### Exercise prompt
In the data below, locate each line with the word "arcSize" and list it.

Change listing data:
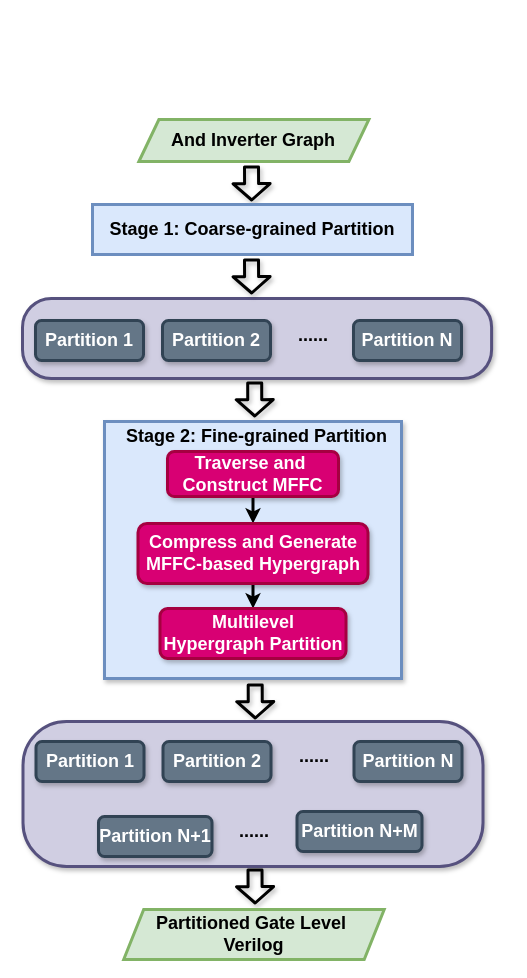
Above: PartitionFlow.drawio in kxzhu0505/LogicSynOpt (draw.io), before the change. Source tidied: cells renumbered, new cells numbered last; positions are measured from the earlier drawing's top-left corner, leaving out a move shared by most shapes. Both pictures are drawn from the tidied source at 100%, with x=0, y=0 at pixel (22, 119).
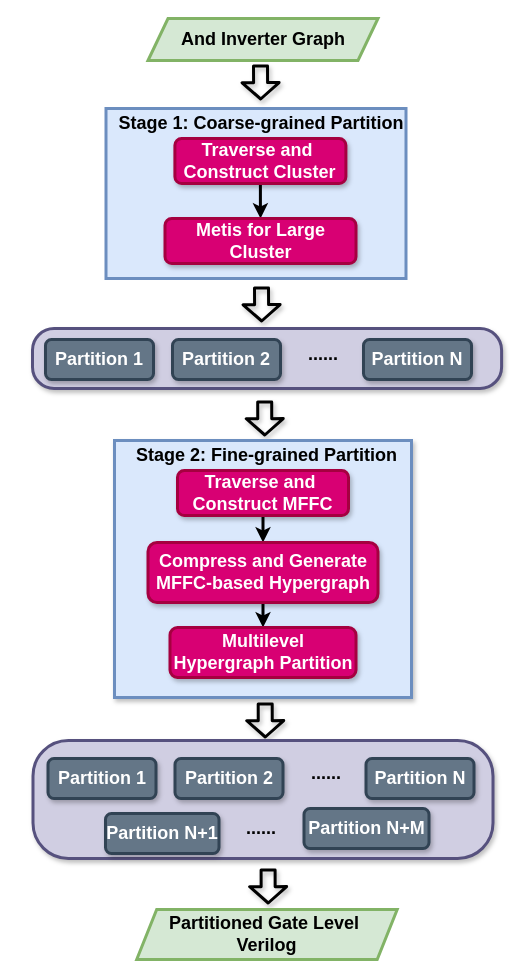
After the change.

Change to the diagram source:
```diff
@@
     <mxCell id="3" style="shape=flexArrow;endArrow=classic;html=1;rounded=1;strokeWidth=3;width=12;endSize=4.445714285714286;shadow=1;fontSize=18;" parent="1" edge="1">
       <mxGeometry relative="1" as="geometry">
-        <mxPoint x="229" y="46" as="sourcePoint" />
-        <mxPoint x="229.2" y="82" as="targetPoint" />
+        <mxPoint x="238" y="-55" as="sourcePoint" />
+        <mxPoint x="238.2" y="-19" as="targetPoint" />
       </mxGeometry>
     </mxCell>
     <mxCell id="4" style="shape=flexArrow;endArrow=classic;html=1;rounded=1;strokeWidth=3;width=12;endSize=4.445714285714286;shadow=1;fontSize=18;" parent="1" edge="1">
       <mxGeometry relative="1" as="geometry">
-        <mxPoint x="232.2" y="262" as="sourcePoint" />
-        <mxPoint x="232.3" y="298" as="targetPoint" />
+        <mxPoint x="242.2" y="281" as="sourcePoint" />
+        <mxPoint x="242.3" y="317" as="targetPoint" />
       </mxGeometry>
     </mxCell>
     <mxCell id="5" style="shape=flexArrow;endArrow=classic;html=1;rounded=1;strokeWidth=3;width=12;endSize=4.445714285714286;shadow=1;fontSize=18;" parent="1" edge="1">
       <mxGeometry relative="1" as="geometry">
-        <mxPoint x="232.7" y="564" as="sourcePoint" />
-        <mxPoint x="232.8" y="600" as="targetPoint" />
+        <mxPoint x="242.7" y="583" as="sourcePoint" />
+        <mxPoint x="242.8" y="619" as="targetPoint" />
       </mxGeometry>
     </mxCell>
     <mxCell id="6" style="rounded=1;whiteSpace=wrap;html=1;shadow=1;strokeWidth=3;fillColor=#d0cee2;strokeColor=#56517e;fontSize=18;arcSize=36;" parent="1" vertex="1">
-      <mxGeometry y="179" width="469.1" height="80" as="geometry" />
+      <mxGeometry x="10" y="209" width="469.1" height="60" as="geometry" />
     </mxCell>
     <mxCell id="7" value="&lt;font face=&quot;Helvetica&quot; style=&quot;font-size: 18px;&quot;&gt;Partition 1&lt;/font&gt;" style="rounded=1;whiteSpace=wrap;html=1;fillColor=#647687;strokeColor=#314354;fontStyle=1;fontSize=18;strokeWidth=3;shadow=1;fontColor=#ffffff;" parent="1" vertex="1">
-      <mxGeometry x="13" y="201" width="108" height="40" as="geometry" />
+      <mxGeometry x="23" y="220" width="108" height="40" as="geometry" />
     </mxCell>
     <mxCell id="8" value="&lt;font face=&quot;Helvetica&quot; style=&quot;font-size: 18px;&quot;&gt;......&lt;/font&gt;" style="text;html=1;strokeColor=none;fillColor=none;align=center;verticalAlign=middle;whiteSpace=wrap;rounded=0;fontStyle=1;fontSize=18;strokeWidth=3;" parent="1" vertex="1">
-      <mxGeometry x="261" y="201" width="60" height="30" as="geometry" />
+      <mxGeometry x="271" y="220" width="60" height="30" as="geometry" />
     </mxCell>
     <mxCell id="9" value="&lt;font face=&quot;Helvetica&quot; style=&quot;font-size: 18px;&quot;&gt;Partition N&lt;/font&gt;" style="rounded=1;whiteSpace=wrap;html=1;fillColor=#647687;strokeColor=#314354;fontStyle=1;fontSize=18;strokeWidth=3;shadow=1;fontColor=#ffffff;" parent="1" vertex="1">
-      <mxGeometry x="331" y="201" width="108" height="40" as="geometry" />
+      <mxGeometry x="341" y="220" width="108" height="40" as="geometry" />
     </mxCell>
     <mxCell id="10" value="&lt;font face=&quot;Helvetica&quot; style=&quot;font-size: 18px;&quot;&gt;Partition 2&lt;/font&gt;" style="rounded=1;whiteSpace=wrap;html=1;fillColor=#647687;strokeColor=#314354;fontStyle=1;fontSize=18;strokeWidth=3;shadow=1;fontColor=#ffffff;" parent="1" vertex="1">
-      <mxGeometry x="140" y="201" width="108" height="40" as="geometry" />
+      <mxGeometry x="150" y="220" width="108" height="40" as="geometry" />
     </mxCell>
     <mxCell id="11" style="rounded=1;whiteSpace=wrap;html=1;shadow=1;strokeWidth=3;fillColor=#d0cee2;strokeColor=#56517e;fontSize=18;arcSize=30;" parent="1" vertex="1">
-      <mxGeometry x="0.5" y="602" width="460" height="145" as="geometry" />
+      <mxGeometry x="10.5" y="621" width="460" height="118" as="geometry" />
     </mxCell>
     <mxCell id="12" value="&lt;font face=&quot;Helvetica&quot; style=&quot;font-size: 18px;&quot;&gt;Partition 1&lt;/font&gt;" style="rounded=1;whiteSpace=wrap;html=1;fillColor=#647687;strokeColor=#314354;fontStyle=1;fontSize=18;strokeWidth=3;shadow=1;fontColor=#ffffff;" parent="1" vertex="1">
-      <mxGeometry x="13.5" y="622" width="108" height="40" as="geometry" />
+      <mxGeometry x="25.5" y="639" width="108" height="40" as="geometry" />
     </mxCell>
     <mxCell id="13" value="&lt;font face=&quot;Helvetica&quot; style=&quot;font-size: 18px;&quot;&gt;......&lt;/font&gt;" style="text;html=1;strokeColor=none;fillColor=none;align=center;verticalAlign=middle;whiteSpace=wrap;rounded=0;fontStyle=1;fontSize=18;strokeWidth=3;" parent="1" vertex="1">
-      <mxGeometry x="261.5" y="622" width="60" height="30" as="geometry" />
+      <mxGeometry x="273.5" y="639" width="60" height="30" as="geometry" />
     </mxCell>
     <mxCell id="14" value="&lt;font face=&quot;Helvetica&quot; style=&quot;font-size: 18px;&quot;&gt;Partition N&lt;/font&gt;" style="rounded=1;whiteSpace=wrap;html=1;fillColor=#647687;strokeColor=#314354;fontStyle=1;fontSize=18;strokeWidth=3;shadow=1;fontColor=#ffffff;" parent="1" vertex="1">
-      <mxGeometry x="331.5" y="622" width="108" height="40" as="geometry" />
+      <mxGeometry x="343.5" y="639" width="108" height="40" as="geometry" />
     </mxCell>
     <mxCell id="15" value="&lt;font face=&quot;Helvetica&quot; style=&quot;font-size: 18px;&quot;&gt;Partition 2&lt;/font&gt;" style="rounded=1;whiteSpace=wrap;html=1;fillColor=#647687;strokeColor=#314354;fontStyle=1;fontSize=18;strokeWidth=3;shadow=1;fontColor=#ffffff;" parent="1" vertex="1">
-      <mxGeometry x="140.5" y="622" width="108" height="40" as="geometry" />
+      <mxGeometry x="152.5" y="639" width="108" height="40" as="geometry" />
     </mxCell>
     <mxCell id="16" value="&lt;font face=&quot;Helvetica&quot; style=&quot;font-size: 18px;&quot;&gt;Partition N+1&lt;/font&gt;" style="rounded=1;whiteSpace=wrap;html=1;fillColor=#647687;strokeColor=#314354;fontStyle=1;fontSize=18;strokeWidth=3;shadow=1;fontColor=#ffffff;" parent="1" vertex="1">
-      <mxGeometry x="76" y="697" width="113.5" height="40" as="geometry" />
+      <mxGeometry x="83" y="694" width="113.5" height="40" as="geometry" />
     </mxCell>
     <mxCell id="17" value="&lt;font face=&quot;Helvetica&quot; style=&quot;font-size: 18px;&quot;&gt;Partition N+M&lt;/font&gt;" style="rounded=1;whiteSpace=wrap;html=1;fillColor=#647687;strokeColor=#314354;fontStyle=1;fontSize=18;strokeWidth=3;shadow=1;fontColor=#ffffff;" parent="1" vertex="1">
-      <mxGeometry x="274.5" y="692" width="125" height="40" as="geometry" />
+      <mxGeometry x="281.5" y="689" width="125" height="40" as="geometry" />
     </mxCell>
     <mxCell id="18" value="&lt;font face=&quot;Helvetica&quot; style=&quot;font-size: 18px;&quot;&gt;......&lt;/font&gt;" style="text;html=1;strokeColor=none;fillColor=none;align=center;verticalAlign=middle;whiteSpace=wrap;rounded=0;fontStyle=1;fontSize=18;strokeWidth=3;" parent="1" vertex="1">
-      <mxGeometry x="201.5" y="697" width="60" height="30" as="geometry" />
+      <mxGeometry x="208.5" y="694" width="60" height="30" as="geometry" />
     </mxCell>
     <mxCell id="19" style="shape=flexArrow;endArrow=classic;html=1;rounded=1;strokeWidth=3;width=12;endSize=4.445714285714286;shadow=1;fontSize=18;" parent="1" edge="1">
       <mxGeometry relative="1" as="geometry">
-        <mxPoint x="229" y="139" as="sourcePoint" />
-        <mxPoint x="229.2" y="175" as="targetPoint" />
+        <mxPoint x="239" y="167" as="sourcePoint" />
+        <mxPoint x="239.2" y="203" as="targetPoint" />
       </mxGeometry>
     </mxCell>
     <mxCell id="20" style="shape=flexArrow;endArrow=classic;html=1;rounded=1;strokeWidth=3;width=12;endSize=4.445714285714286;shadow=1;fontSize=18;" parent="1" edge="1">
       <mxGeometry relative="1" as="geometry">
-        <mxPoint x="232.5" y="749" as="sourcePoint" />
-        <mxPoint x="232.7" y="785" as="targetPoint" />
+        <mxPoint x="245.6" y="749" as="sourcePoint" />
+        <mxPoint x="245.7" y="785" as="targetPoint" />
       </mxGeometry>
     </mxCell>
     <mxCell id="21" style="rounded=0;whiteSpace=wrap;html=1;strokeWidth=3;shadow=1;fillColor=#dae8fc;strokeColor=#6c8ebf;" parent="1" vertex="1">
-      <mxGeometry x="82" y="302" width="297" height="257" as="geometry" />
+      <mxGeometry x="92" y="321" width="297" height="257" as="geometry" />
     </mxCell>
     <mxCell id="22" value="&lt;b style=&quot;font-size: 18px;&quot;&gt;Stage 2:&amp;nbsp;&lt;/b&gt;&lt;span style=&quot;font-size: 18px;&quot;&gt;&lt;b&gt;Fine-grained Partition&lt;/b&gt;&lt;/span&gt;" style="text;html=1;align=center;verticalAlign=middle;whiteSpace=wrap;rounded=0;" parent="1" vertex="1">
-      <mxGeometry x="97" y="302" width="275" height="30" as="geometry" />
+      <mxGeometry x="107" y="321" width="275" height="30" as="geometry" />
     </mxCell>
@@
     <mxCell id="24" value="&lt;b style=&quot;&quot;&gt;&lt;font style=&quot;font-size: 18px;&quot;&gt;Traverse and&amp;nbsp; Construct MFFC&lt;/font&gt;&lt;/b&gt;" style="rounded=1;whiteSpace=wrap;html=1;fillColor=#d80073;strokeColor=#A50040;strokeWidth=3;shadow=1;fontColor=#ffffff;" parent="1" vertex="1">
-      <mxGeometry x="145" y="332" width="171" height="45" as="geometry" />
+      <mxGeometry x="155" y="351" width="171" height="45" as="geometry" />
     </mxCell>
@@
     <mxCell id="26" value="&lt;b style=&quot;&quot;&gt;&lt;font style=&quot;font-size: 18px;&quot;&gt;Compress and Generate MFFC-based Hypergraph&lt;/font&gt;&lt;/b&gt;" style="rounded=1;whiteSpace=wrap;html=1;fillColor=#d80073;strokeColor=#A50040;strokeWidth=3;shadow=1;fontColor=#ffffff;" parent="1" vertex="1">
-      <mxGeometry x="115.5" y="404" width="230" height="60" as="geometry" />
+      <mxGeometry x="125.5" y="423" width="230" height="60" as="geometry" />
     </mxCell>
     <mxCell id="27" value="&lt;b style=&quot;&quot;&gt;&lt;font style=&quot;font-size: 18px;&quot;&gt;Multilevel Hypergraph Partition&lt;/font&gt;&lt;/b&gt;" style="rounded=1;whiteSpace=wrap;html=1;fillColor=#d80073;strokeColor=#A50040;strokeWidth=3;shadow=1;fontColor=#ffffff;" parent="1" vertex="1">
-      <mxGeometry x="137.5" y="489" width="186" height="50" as="geometry" />
+      <mxGeometry x="147.5" y="508" width="186" height="50" as="geometry" />
     </mxCell>
-    <mxCell id="28" value="&lt;b style=&quot;font-size: 18px;&quot;&gt;Stage 1: Coarse-grained Partition&lt;/b&gt;" style="rounded=0;whiteSpace=wrap;html=1;strokeWidth=3;fillColor=#dae8fc;strokeColor=#6c8ebf;" parent="1" vertex="1">
-      <mxGeometry x="70" y="85" width="320" height="50" as="geometry" />
+    <mxCell id="28" style="rounded=0;whiteSpace=wrap;html=1;strokeWidth=3;fillColor=#dae8fc;strokeColor=#6c8ebf;" parent="1" vertex="1">
+      <mxGeometry x="83.5" y="-11" width="300" height="170" as="geometry" />
     </mxCell>
     <mxCell id="29" value="&lt;span style=&quot;font-size: 18px; font-weight: 700;&quot;&gt;And Inverter Graph&lt;/span&gt;" style="shape=parallelogram;perimeter=parallelogramPerimeter;whiteSpace=wrap;html=1;fixedSize=1;fillColor=#d5e8d4;strokeColor=#82b366;strokeWidth=3;" parent="1" vertex="1">
-      <mxGeometry x="116.4" width="230" height="42" as="geometry" />
+      <mxGeometry x="125.5" y="-101" width="230" height="42" as="geometry" />
     </mxCell>
     <mxCell id="30" value="&lt;span style=&quot;font-size: 18px; font-weight: 700;&quot;&gt;Partitioned Gate Level&amp;nbsp;&lt;/span&gt;&lt;div&gt;&lt;span style=&quot;font-size: 18px; font-weight: 700;&quot;&gt;Verilog&lt;/span&gt;&lt;/div&gt;" style="shape=parallelogram;perimeter=parallelogramPerimeter;whiteSpace=wrap;html=1;fixedSize=1;fillColor=#d5e8d4;strokeColor=#82b366;strokeWidth=3;" parent="1" vertex="1">
-      <mxGeometry x="101.2" y="790" width="260.5" height="50" as="geometry" />
+      <mxGeometry x="114.2" y="790" width="260.5" height="50" as="geometry" />
     </mxCell>
+    <mxCell id="31" value="&lt;br&gt;&lt;b style=&quot;forced-color-adjust: none; color: rgb(0, 0, 0); font-family: Helvetica; font-style: normal; font-variant-ligatures: normal; font-variant-caps: normal; letter-spacing: normal; orphans: 2; text-align: center; text-indent: 0px; text-transform: none; widows: 2; word-spacing: 0px; -webkit-text-stroke-width: 0px; white-space: normal; text-decoration-thickness: initial; text-decoration-style: initial; text-decoration-color: initial; font-size: 18px;&quot;&gt;Stage 1: Coarse-grained Partition&lt;/b&gt;&lt;div&gt;&lt;br/&gt;&lt;/div&gt;" style="text;html=1;align=center;verticalAlign=middle;whiteSpace=wrap;rounded=0;fillColor=none;" parent="1" vertex="1">
+      <mxGeometry x="73.5" y="-11" width="330" height="30" as="geometry" />
+    </mxCell>
+    <mxCell id="32" style="edgeStyle=orthogonalEdgeStyle;rounded=0;jettySize=auto;html=1;entryX=0.5;entryY=0;entryDx=0;entryDy=0;strokeWidth=3;" parent="1" edge="1" source="33" target="34">
+      <mxGeometry relative="1" as="geometry" />
+    </mxCell>
+    <mxCell id="33" value="&lt;b style=&quot;&quot;&gt;&lt;font style=&quot;font-size: 18px;&quot;&gt;Traverse and&amp;nbsp; Construct Cluster&lt;/font&gt;&lt;/b&gt;" style="rounded=1;whiteSpace=wrap;html=1;fillColor=#d80073;strokeColor=#A50040;strokeWidth=3;shadow=1;fontColor=#ffffff;" parent="1" vertex="1">
+      <mxGeometry x="152.4" y="19" width="171" height="45" as="geometry" />
+    </mxCell>
+    <mxCell id="34" value="&lt;b style=&quot;&quot;&gt;&lt;font style=&quot;font-size: 18px;&quot;&gt;Metis for Large Cluster&lt;/font&gt;&lt;/b&gt;" style="rounded=1;whiteSpace=wrap;html=1;fillColor=#d80073;strokeColor=#A50040;strokeWidth=3;shadow=1;fontColor=#ffffff;" parent="1" vertex="1">
+      <mxGeometry x="142.5" y="99" width="191" height="45" as="geometry" />
+    </mxCell>
```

### The completed task
     <mxCell id="6" style="rounded=1;whiteSpace=wrap;html=1;shadow=1;strokeWidth=3;fillColor=#d0cee2;strokeColor=#56517e;fontSize=18;arcSize=36;" parent="1" vertex="1">
     <mxCell id="11" style="rounded=1;whiteSpace=wrap;html=1;shadow=1;strokeWidth=3;fillColor=#d0cee2;strokeColor=#56517e;fontSize=18;arcSize=30;" parent="1" vertex="1">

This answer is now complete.